In the discussion of my post suggesting D.J. Grothe has a bad habit of walking into arguments and taking a side without fulling understanding the implications (which he assures me he doesn’t), he signed off with the following:
This will be my last post on this topic. I’ll go back to believing what I have believed for a while now about some of these atheist blogs, now yours included: that fomenting movement controversy often seems to be prized over honest and sincere argument, that some folks are too quick to vilify and engage in destructive in-group/out-group thinking, that these online communities are exclusive rather than inclusive, and that unfortunately as a whole, the feminist and atheist blogospheres often operate quite separately from and counter the growing skeptical movement working to combat unreason and harmful pseudoscience in society.
Now, there are a few things to be noted about this statement. I’ve made this same honest and sincere argument before, because, as I hope we’ve all learned in the last few months, nothing blows up a movement like a leader making ill-considered arguments. Suggesting that pointing them out instead of letting them slide constitutes fomenting controversy is ignoring the responsibilities of the leaders who made them.
Aside from noting that someone who calls Greta’s posting of a #mencallmethings moment “bullying” may not be the best person to talk about being quick to vilify, I’ll also note briefly that no community is going to be inclusionary to everyone. The insistence that all groups be open to some people will lead to all groups being closed to some people. The topic probably warrants its own post, however.
But now, the feminist and atheist blogospheres: I hate to break it to D.J., but we are the movement. We’re not all of the movement, of course, but neither are the more established groups. We do very similar but not completely overlapping tasks: organize events, promote events, speak at events, raise money, issue action alerts, write position papers, write articles in mainstream publications, write books, write blog posts, organize smaller-scale social events, give people with common interests in science and rationality a place to socialize online.
As for differences: we mostly don’t lobby politicians directly; they mostly reach people who are already particularly interested in skepticism.
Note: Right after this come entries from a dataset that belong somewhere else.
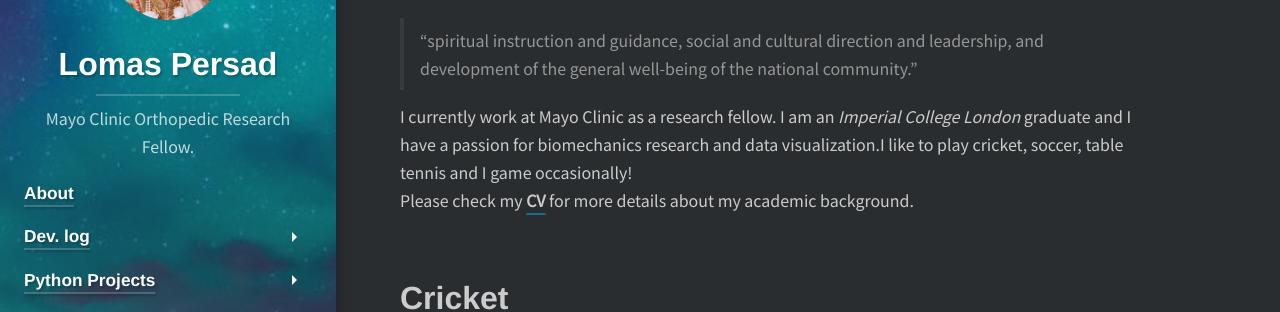
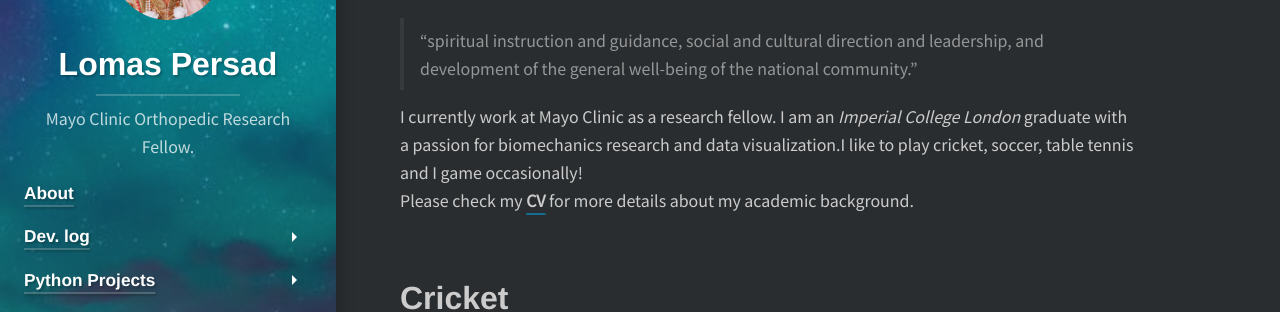
Before and after one commit to LomasPersad/LomasPersad.github.io_old, a Jekyll site: the page built from about.md, in a window 1280 px wide and 900 px high, scrolled down 369 px. Shown: the part 156-468 px from the top of the window. Built offline with Jekyll 4.4.1, drawn with Linux system fonts in a browser that asks for light colours; cached includes are drawn as plain includes; nearby versions of some CDN libraries; some web fonts are replaced; library files that are not in the unit come from our copies.

Commit message:
Update about.md

```diff
--- a/about.md
+++ b/about.md
@@ -16,7 +16,7 @@
 > leadership, and development of the general well-being of the national
 > community."
 
-I currently work at Mayo Clinic as a research fellow. I am an *Imperial College London* graduate  and I have a passion for biomechanics research and data visualization.I like to play cricket, soccer, table tennis and I game occasionally!<br>
+I currently work at Mayo Clinic as a research fellow. I am an *Imperial College London* graduate  with a passion for biomechanics research and data visualization.I like to play cricket, soccer, table tennis and I game occasionally!<br>
 Please check my **[CV]** for more details about my academic background.
 
 
```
We are also composed of people with a broader range of expertise, simply because we are selected for criteria other than an interest in the traditional topics of skepticism. That is both a strength and a weakness for us. We can cover more topics and react to more of the day’s events, but there isn’t always a strong voice nearby to tell us when we’ve messed something up. There isn’t always someone there to counteract our authority.
Authority, by the way, is the biggest reason I think having bloggers working separately from the institutions of movement skepticism is a good thing. There is nothing about being a high-profile skeptic that makes one immune from spouting off on topics where one is not an expert. If you run in those circles, you probably just thought of two examples. And now a third. Having the independence to comfortably (sometimes more than others) criticize the big names when that happens and they get things badly wrong is a very good thing.
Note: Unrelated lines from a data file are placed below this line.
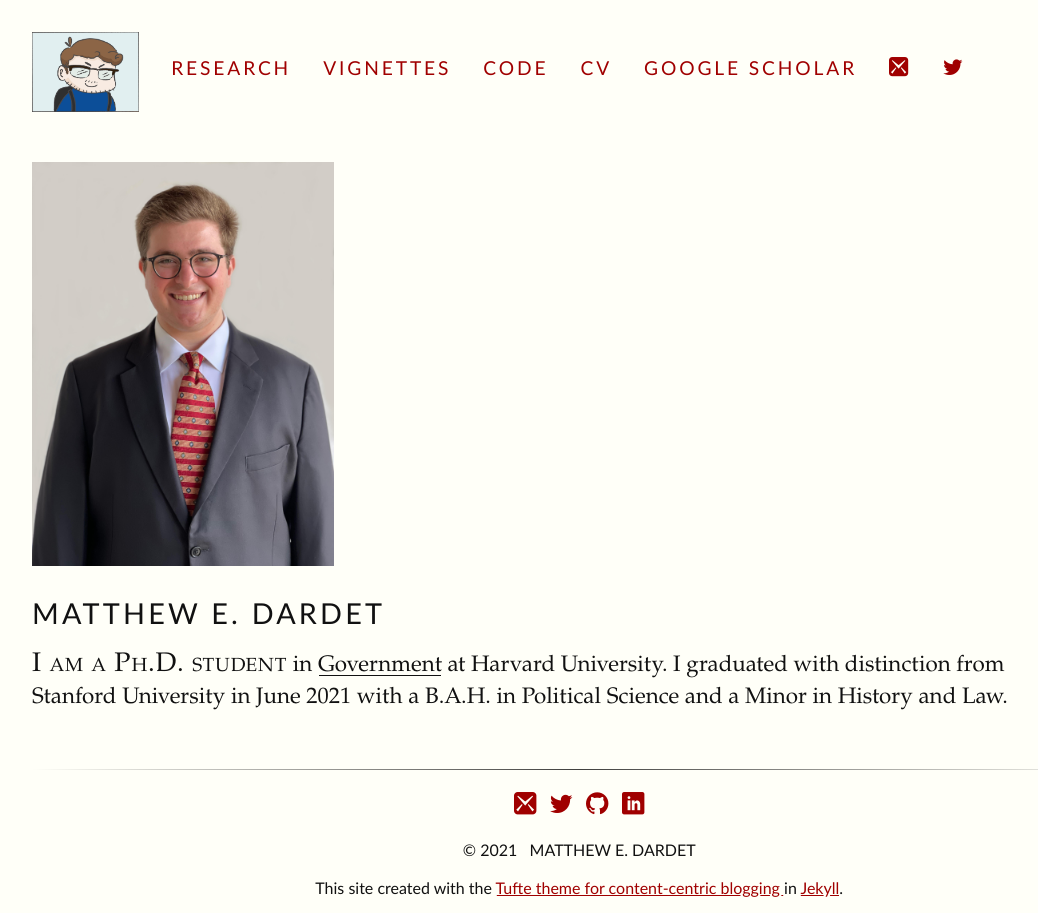
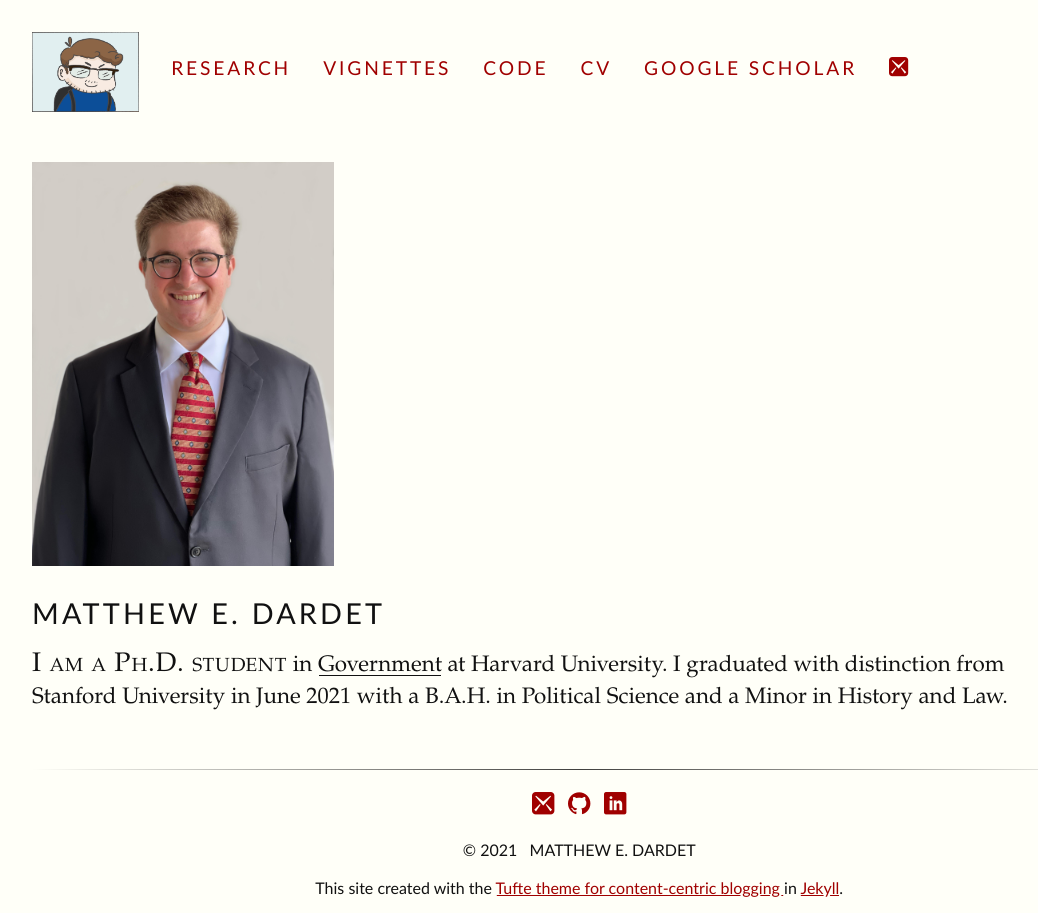
Before and after one commit to matthewdardet/matthewdardet.github.io, a Jekyll site: the page built from index.html, in a window 1280 px wide. Shown: the whole page, without its empty margins (32-1070 px from the left). Built offline with Jekyll 4.4.1, drawn with Linux system fonts in a browser that asks for light colours; some web fonts are replaced.

Commit message:
Updates.

```diff
--- a/_data/social.yml
+++ b/_data/social.yml
@@ -1,5 +1,3 @@
-- link: https://twitter.com/MatthewDardet
-  icon: icon-twitter
 - link: https://github.com/matthewdardet
   icon: icon-github
 - link: https://www.linkedin.com/in/matthew-dardet-485749131/
--- a/_includes/header.html
+++ b/_includes/header.html
@@ -8,6 +8,5 @@
 		<a href="assets/MatthewDardetCV.pdf">CV</a>
 		<a href="https://scholar.google.com/citations?user=p5FGWZYAAAAJ&hl=en">Google Scholar</a>
                 <a href="mailto:matthewdardet@g.harvard.edu"><span class="icon-mail3"></span></a>
-  		<a href="https://twitter.com/MatthewDardet"><span class="icon-twitter"></span></a>
 	</nav>
 </header>
```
Nor is it working against the movement to criticize each other. In fact, limiting our ability to be critical is antithetical to skepticism itself. It’s not impossible for such a thing to impede the mission of a group, but a much better case would need to be made for that happening than, “You laid out my behavior in a blog post,” or, “You criticized my focus.” The movement that can’t withstand that is very weak indeed.
Skepticism isn’t that movement. So, rather than focusing on the negative in the comments here (if you must be negative, go post in response to the comment instead), I’d like to highlight how the feminist and atheist blogospheres strengthen the skeptical movement. I’ll do that by mentioning the contributions of two bloggers.
The first is Dr. Kate Clancy of Context and Variation. Her focus is on what she calls “ladybusiness,” that bit of human biology that is specific to females and the behavior that surrounds it. She frequently takes all those things you thought you knew on the topic and, being an anthropologist, puts them in the context of other cultures, other species, and human history. One great example of her applied skepticism is “Do Women Bleed Together? On Menstrual Synchrony.” She also recently posted her list of the best ladybusiness anthropology blogging of 2011 (full disclosure: I’m on the list for a piece on the age of consent). Much of it is applied skepticism at its finest. Just ask the women on that list if they consider themselves part of the feminist blogosphere.
Over in the atheistosphere, we have Greg Laden. Up until not that long ago, Greg didn’t even know there was a skeptical movement. He certainly hasn’t gotten himself organized into any of its institutions. What he has done, however, is adapt a minor specialty of critiquing skeptics for adopting new rubrics and fetishes in the place of those they have discarded. It’s kind of a pain in the ass being kept honest that way, but it’s still a valuable service that improves skepticism.
So, I’ll put it to the rest of you: Who are feminist and atheist bloggers who add value to the skeptical movement and how?